- AddressKyotogyoen, Kamigyo-ku, Kyoto City
Stroll-style pond garden
Outline of garden
Address : Kyotogyoen, Kamigyo-ku, Kyoto City
Telephone : +81-(0)75-211-6348
Period of garden construction : Meiji and Taisho periods
Garden style : Stroll-style pond garden
Site area : 1,900 m2
Public openness : Open (No admission fee)
* * * * * * * * * *
The Kaninnomiya, one of the four hereditary imperial families, was established in 1710 by Imperial Prince Naohito Shinno, the sixth son of Emperor Higashiyama. The current Japanese imperial line has descended from the Kaninnomiya family since 1780. Following the relocation of the capital from Kyoto to Tokyo in 1869, most of the residences of imperial families and court nobles were removed and demolished, with the area converted into what is now known as the Kyoto Gyoen National Garden. However, one exception is the site of the Kaninnomiya residence, which remains in its original style. In order to preserve its high historical value, the buildings and the south garden were restored between 2003 and 2006, and the west garden was rebuilt during the period 2012-2013. It has been open to the public since 2006.
Photo-1. The site of the Kaninnomiya residence in the Kyoto Gyoen National Garden
The garden at the south of the residential house was first created in the middle of the 18th century. After several restorations, there is now a gently sloping lawn hill and a pond with small islands and the Suhama shore that consists of a pebbled beach and resembles a seashore landscape.
On the other hand, the garden at the west of the Kaninnomiya residence was created in the Meiji period as the residence of the director of the Kyoto branch office, the old ministry of Imperial Household. It is a stroll-style pond garden of the Edo period that was popular among the court nobility at that time. This style gives different views that can be enjoyed one after the other by walking along the path around a pond. The west garden is also characterized by the arrangement of a small stream (yarimizu), which is another traditional technique seen in the Shinden-zukuri garden style. In the west garden, many different types of stones are used within the bank of the pond, as stepping stones, and in the stone lanterns, including red Kurama stone, purple Kibune stone, and white Shirakawa stone from the areas around Kyoto.
Photo-2. A stroll-style pond garden
Photo-3. Arrangement of a small stream from the pond
Photo-4. Different types of stones used within the bank of the pond
Photo-5. A clear pond beside a walking path

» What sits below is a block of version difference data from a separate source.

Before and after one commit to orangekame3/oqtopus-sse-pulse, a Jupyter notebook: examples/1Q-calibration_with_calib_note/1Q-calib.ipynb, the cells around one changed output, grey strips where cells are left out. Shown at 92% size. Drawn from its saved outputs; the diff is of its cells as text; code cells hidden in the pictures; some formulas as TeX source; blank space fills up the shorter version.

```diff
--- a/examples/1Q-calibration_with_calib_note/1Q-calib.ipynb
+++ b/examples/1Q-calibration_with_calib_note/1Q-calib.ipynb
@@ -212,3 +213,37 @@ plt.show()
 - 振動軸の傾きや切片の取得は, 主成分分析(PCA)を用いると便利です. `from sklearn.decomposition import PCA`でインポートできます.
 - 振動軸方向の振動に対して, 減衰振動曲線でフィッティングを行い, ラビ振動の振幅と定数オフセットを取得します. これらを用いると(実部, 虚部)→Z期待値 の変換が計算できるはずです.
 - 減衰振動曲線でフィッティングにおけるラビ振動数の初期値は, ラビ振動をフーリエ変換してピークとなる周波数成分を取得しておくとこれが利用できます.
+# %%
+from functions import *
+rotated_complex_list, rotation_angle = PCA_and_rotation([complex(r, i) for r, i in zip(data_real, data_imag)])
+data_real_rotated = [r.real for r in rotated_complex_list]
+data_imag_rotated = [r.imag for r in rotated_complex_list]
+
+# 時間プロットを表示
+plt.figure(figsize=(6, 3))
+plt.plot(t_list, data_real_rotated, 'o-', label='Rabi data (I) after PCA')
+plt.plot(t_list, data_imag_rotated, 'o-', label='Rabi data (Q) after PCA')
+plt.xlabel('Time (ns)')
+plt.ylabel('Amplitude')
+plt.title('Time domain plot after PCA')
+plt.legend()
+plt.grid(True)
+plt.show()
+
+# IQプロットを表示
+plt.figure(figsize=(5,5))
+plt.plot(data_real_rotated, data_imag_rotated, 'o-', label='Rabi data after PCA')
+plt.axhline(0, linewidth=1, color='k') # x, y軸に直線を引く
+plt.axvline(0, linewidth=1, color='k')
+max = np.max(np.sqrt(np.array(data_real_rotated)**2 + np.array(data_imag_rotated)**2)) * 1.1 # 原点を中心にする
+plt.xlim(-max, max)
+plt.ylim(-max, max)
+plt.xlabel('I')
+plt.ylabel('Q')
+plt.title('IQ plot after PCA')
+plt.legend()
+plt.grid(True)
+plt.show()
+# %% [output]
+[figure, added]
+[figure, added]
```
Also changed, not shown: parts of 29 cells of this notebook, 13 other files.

The original layout of the removed director's residence, first built in 1892, has been restored and displayed through a set of wooden frames on the ground. The view of the garden from the room can be understood based on its layout, such as an entrance at the front center, guest rooms at the east, and private rooms at the west across a courtyard. The main room for private life would have faced the garden. There are verandas positioned around the residence to enjoy the garden in all seasons. Standing next to the cylindrical stone washbasin "chozu-bachi," located near the veranda, appears to provide a full view of the garden, with the large trees and sunlight filtering to make a cool space. Small streams, or yarimizu, are said to flow naturally between the trees with stepping stones and can also be seen from the main room of the sukiya-zukuri (teahouse)-styled guesthouse.

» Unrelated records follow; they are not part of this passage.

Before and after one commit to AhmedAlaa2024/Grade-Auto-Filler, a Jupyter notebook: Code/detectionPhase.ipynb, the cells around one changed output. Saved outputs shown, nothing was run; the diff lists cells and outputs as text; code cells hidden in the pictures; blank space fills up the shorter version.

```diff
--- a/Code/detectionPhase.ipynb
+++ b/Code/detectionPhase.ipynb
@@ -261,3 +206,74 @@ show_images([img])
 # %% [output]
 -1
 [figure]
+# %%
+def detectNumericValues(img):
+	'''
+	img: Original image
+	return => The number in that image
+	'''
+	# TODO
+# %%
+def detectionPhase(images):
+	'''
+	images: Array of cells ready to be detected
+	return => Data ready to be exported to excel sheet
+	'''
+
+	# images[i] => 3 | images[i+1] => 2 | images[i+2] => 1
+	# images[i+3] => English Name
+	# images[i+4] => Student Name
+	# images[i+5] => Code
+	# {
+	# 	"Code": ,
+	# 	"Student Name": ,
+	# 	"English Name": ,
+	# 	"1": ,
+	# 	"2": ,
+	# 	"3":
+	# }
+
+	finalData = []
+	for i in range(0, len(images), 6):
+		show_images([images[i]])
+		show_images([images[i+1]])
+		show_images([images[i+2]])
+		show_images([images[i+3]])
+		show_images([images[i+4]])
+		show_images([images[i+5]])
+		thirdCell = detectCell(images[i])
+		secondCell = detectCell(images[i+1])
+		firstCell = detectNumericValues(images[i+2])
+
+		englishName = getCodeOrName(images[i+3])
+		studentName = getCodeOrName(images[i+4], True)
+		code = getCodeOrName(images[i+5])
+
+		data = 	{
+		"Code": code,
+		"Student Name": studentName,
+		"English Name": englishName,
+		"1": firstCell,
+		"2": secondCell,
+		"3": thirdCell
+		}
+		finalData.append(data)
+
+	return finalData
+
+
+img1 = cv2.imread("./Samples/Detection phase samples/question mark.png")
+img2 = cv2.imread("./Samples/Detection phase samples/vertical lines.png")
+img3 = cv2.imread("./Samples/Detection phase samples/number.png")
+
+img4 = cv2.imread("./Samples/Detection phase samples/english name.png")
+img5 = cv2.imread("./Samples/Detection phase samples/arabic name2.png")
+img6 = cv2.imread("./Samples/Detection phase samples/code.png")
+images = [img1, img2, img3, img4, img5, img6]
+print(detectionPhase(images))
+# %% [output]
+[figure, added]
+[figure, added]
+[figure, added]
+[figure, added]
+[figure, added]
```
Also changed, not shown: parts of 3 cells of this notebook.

Photo-6. The original layout of the removed director's residence
Photo-7. A set of wooden frames on the ground
Photo-8. The guest and private rooms facing a courtyard
To the present day, this restored compact garden successfully provides an open atmosphere to refine beauty as a product of a landscape style during the Meiji and Taisho periods.